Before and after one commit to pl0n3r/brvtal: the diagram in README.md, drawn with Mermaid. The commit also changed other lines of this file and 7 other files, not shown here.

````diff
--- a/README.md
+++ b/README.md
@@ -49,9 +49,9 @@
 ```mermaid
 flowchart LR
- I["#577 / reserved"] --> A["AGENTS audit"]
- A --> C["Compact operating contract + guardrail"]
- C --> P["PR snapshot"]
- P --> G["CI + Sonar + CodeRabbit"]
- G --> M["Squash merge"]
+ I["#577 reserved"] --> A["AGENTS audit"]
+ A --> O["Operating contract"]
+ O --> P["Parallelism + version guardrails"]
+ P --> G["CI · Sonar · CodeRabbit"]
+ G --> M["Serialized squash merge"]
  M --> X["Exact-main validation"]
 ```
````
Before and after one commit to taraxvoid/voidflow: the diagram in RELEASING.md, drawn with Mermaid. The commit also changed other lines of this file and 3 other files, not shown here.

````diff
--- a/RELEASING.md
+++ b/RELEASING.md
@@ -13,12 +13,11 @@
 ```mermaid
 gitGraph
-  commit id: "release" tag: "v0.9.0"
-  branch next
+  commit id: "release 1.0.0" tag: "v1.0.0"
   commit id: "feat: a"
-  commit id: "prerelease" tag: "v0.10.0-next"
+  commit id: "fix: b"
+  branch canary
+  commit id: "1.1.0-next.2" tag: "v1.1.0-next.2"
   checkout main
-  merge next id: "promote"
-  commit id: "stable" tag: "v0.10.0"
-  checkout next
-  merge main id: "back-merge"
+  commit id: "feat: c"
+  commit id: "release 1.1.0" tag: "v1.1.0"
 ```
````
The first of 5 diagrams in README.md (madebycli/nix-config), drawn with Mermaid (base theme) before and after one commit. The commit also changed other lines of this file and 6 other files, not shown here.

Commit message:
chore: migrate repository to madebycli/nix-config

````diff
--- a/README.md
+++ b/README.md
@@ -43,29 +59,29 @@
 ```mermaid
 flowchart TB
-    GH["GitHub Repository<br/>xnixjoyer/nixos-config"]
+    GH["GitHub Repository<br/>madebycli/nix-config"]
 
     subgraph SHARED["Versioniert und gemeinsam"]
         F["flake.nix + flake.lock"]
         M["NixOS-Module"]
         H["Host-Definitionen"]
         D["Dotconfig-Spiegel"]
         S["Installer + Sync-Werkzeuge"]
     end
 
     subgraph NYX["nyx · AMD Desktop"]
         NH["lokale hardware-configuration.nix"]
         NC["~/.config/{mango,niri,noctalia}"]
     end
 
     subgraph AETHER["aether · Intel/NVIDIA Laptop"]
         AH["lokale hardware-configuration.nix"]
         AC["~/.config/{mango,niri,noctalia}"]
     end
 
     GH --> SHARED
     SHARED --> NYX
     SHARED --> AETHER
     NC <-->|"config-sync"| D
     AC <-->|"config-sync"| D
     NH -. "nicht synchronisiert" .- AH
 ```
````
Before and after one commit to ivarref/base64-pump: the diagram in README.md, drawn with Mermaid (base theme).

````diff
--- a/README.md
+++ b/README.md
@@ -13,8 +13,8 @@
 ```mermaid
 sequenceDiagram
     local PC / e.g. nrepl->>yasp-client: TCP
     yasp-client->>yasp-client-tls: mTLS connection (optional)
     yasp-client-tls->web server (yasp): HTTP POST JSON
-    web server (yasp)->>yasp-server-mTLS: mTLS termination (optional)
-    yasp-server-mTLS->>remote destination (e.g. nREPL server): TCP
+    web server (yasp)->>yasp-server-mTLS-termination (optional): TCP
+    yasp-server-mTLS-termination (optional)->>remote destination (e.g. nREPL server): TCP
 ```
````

TASK DESCRIPTION:
What lines in the records contain the word "madebycli"? Return each one.

RESPONSE AREA:
The first of 5 diagrams in README.md (madebycli/nix-config), drawn with Mermaid (base theme) before and after one commit. The commit also changed other lines of this file and 6 other files, not shown here.
chore: migrate repository to madebycli/nix-config
+    GH["GitHub Repository<br/>madebycli/nix-config"]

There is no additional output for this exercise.